Conrad managed to develop characters, imperfect, that all drove themselves forward on their own agendas to the story's conclusion- facilitating and enabling it along the way. He manages to keep the ... Read full review
LibraryThing ReviewUser Review - Cecrow - www.librarything.com

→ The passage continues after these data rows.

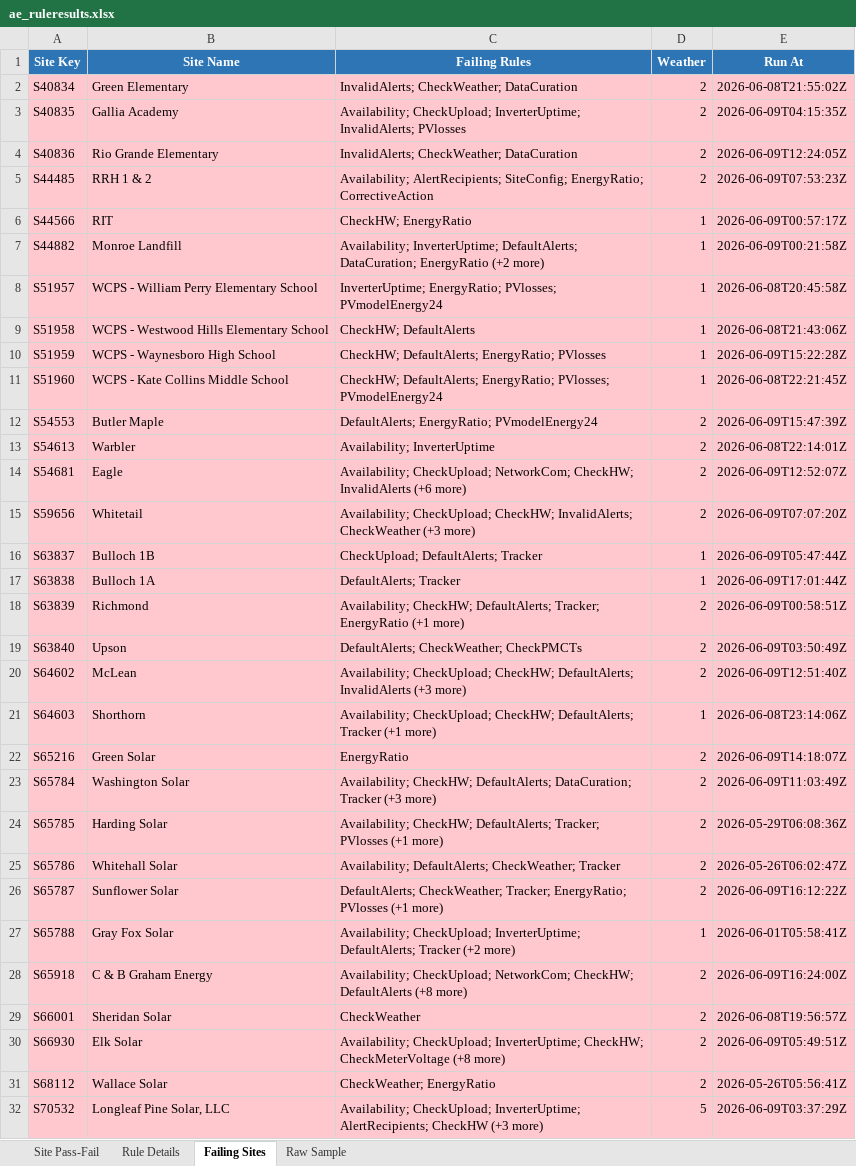
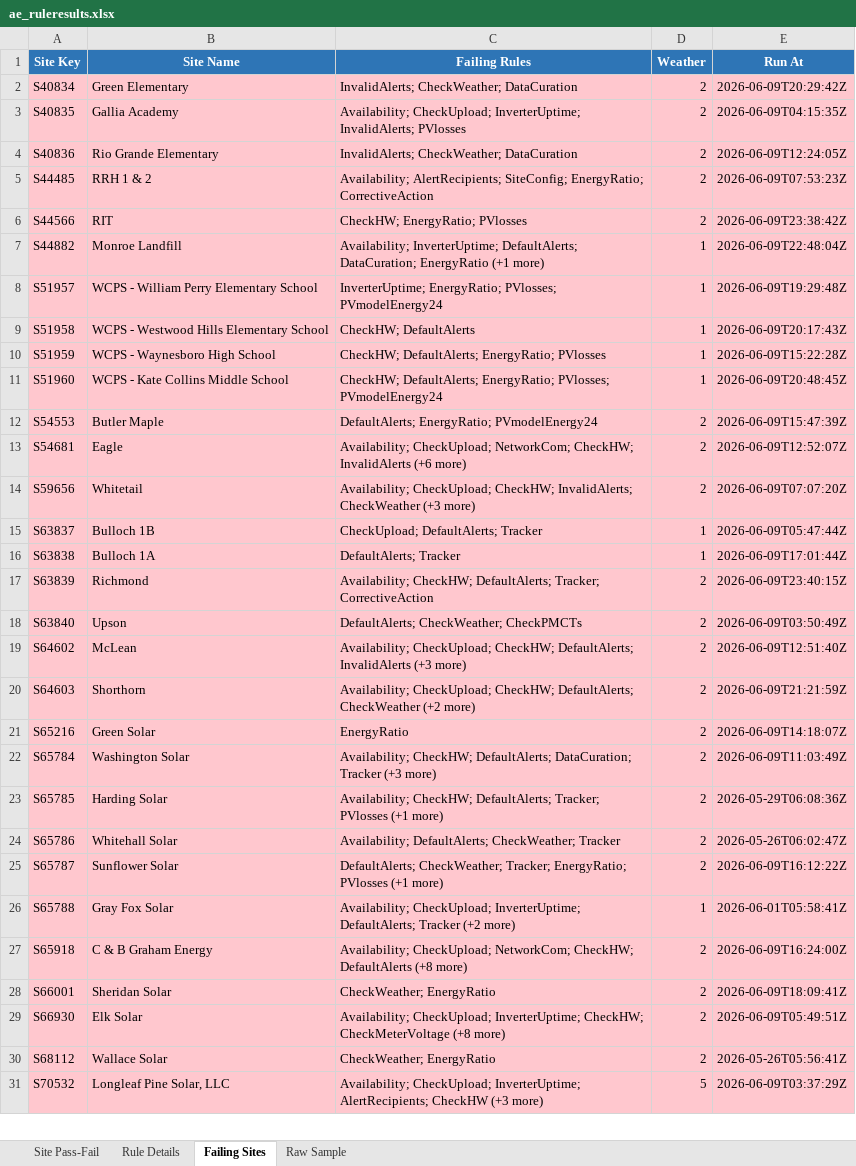
Before and after one commit to parkerjjones/SolRivers-Brain, an Excel workbook: ae_ruleresults.xlsx, sheet Failing Sites, drawn as a sheet; only a part is shown; values as stored, in another font and other column widths than the file's, no borders; removed rows and columns are numbered as before the commit, all else as after; the diff names each change by its address in the sheet, - before the commit and + after, or states it on an @@ line.

```diff
--- a/ae_ruleresults.xlsx (sheet Failing Sites)
+++ b/ae_ruleresults.xlsx (sheet Failing Sites)
-E2 (Run At): 2026-06-08T21:55:02Z
+E2 (Run At): 2026-06-09T20:29:42Z
-C6 (Failing Rules): CheckHW; EnergyRatio
+C6 (Failing Rules): CheckHW; EnergyRatio; PVlosses
-D6 (Weather): 1
+D6 (Weather): 2
-E6 (Run At): 2026-06-09T00:57:17Z
+E6 (Run At): 2026-06-09T23:38:42Z
-C7 (Failing Rules): …DataCuration; EnergyRatio (+2 more)
+C7 (Failing Rules): …DataCuration; EnergyRatio (+1 more)
-E7 (Run At): 2026-06-09T00:21:58Z
+E7 (Run At): 2026-06-09T22:48:04Z
-E8 (Run At): 2026-06-08T20:45:58Z
+E8 (Run At): 2026-06-09T19:29:48Z
-E9 (Run At): 2026-06-08T21:43:06Z
+E9 (Run At): 2026-06-09T20:17:43Z
-E11 (Run At): 2026-06-08T22:21:45Z
+E11 (Run At): 2026-06-09T20:48:45Z
-row 13: S54613 | Warbler | Availability; InverterUptime | 2 | 2026-06-08T22:14:01Z
-C17 (Failing Rules): …DefaultAlerts; Tracker; EnergyRatio (+1 more)
+C17 (Failing Rules): …DefaultAlerts; Tracker; CorrectiveAction
-E17 (Run At): 2026-06-09T00:58:51Z
+E17 (Run At): 2026-06-09T23:40:15Z
-C20 (Failing Rules): …CheckHW; DefaultAlerts; Tracker (+1 more)
+C20 (Failing Rules): …CheckHW; DefaultAlerts; CheckWeather (+2 more)
-D20 (Weather): 1
+D20 (Weather): 2
-E20 (Run At): 2026-06-08T23:14:06Z
+E20 (Run At): 2026-06-09T21:21:59Z
-C28 (Failing Rules): CheckWeather
+C28 (Failing Rules): CheckWeather; EnergyRatio
-E28 (Run At): 2026-06-08T19:56:57Z
+E28 (Run At): 2026-06-09T18:09:41Z
```
Also changed, not shown: sheet Rule Details, sheet Site Pass-Fail, sheet Raw Sample, ae_ai_deep.xlsx, ae_alerts.xlsx, 8 other files.
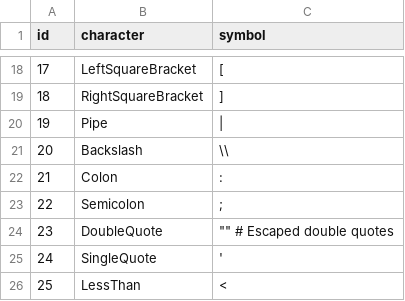
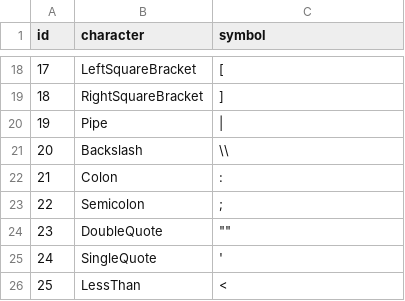
Before and after one commit to debshubrac/csv-injection, a CSV file: TestValidation.csv, drawn as a sheet; only a part is shown, gaps mark what is left out.

Commit message:
Update TestValidation.csv

```diff
--- a/TestValidation.csv
+++ b/TestValidation.csv
@@ -23,3 +23,3 @@ id,character,symbol
 22,Semicolon,";"
-23,DoubleQuote,""""""   # Escaped double quotes
+23,DoubleQuote,""""""
 24,SingleQuote,"'"
```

In the first part we get an outsider's view of Axel Heyst's character, actions and motives without being certain who he is or what actually drives him. I found this off-putting until the second part ... Read full review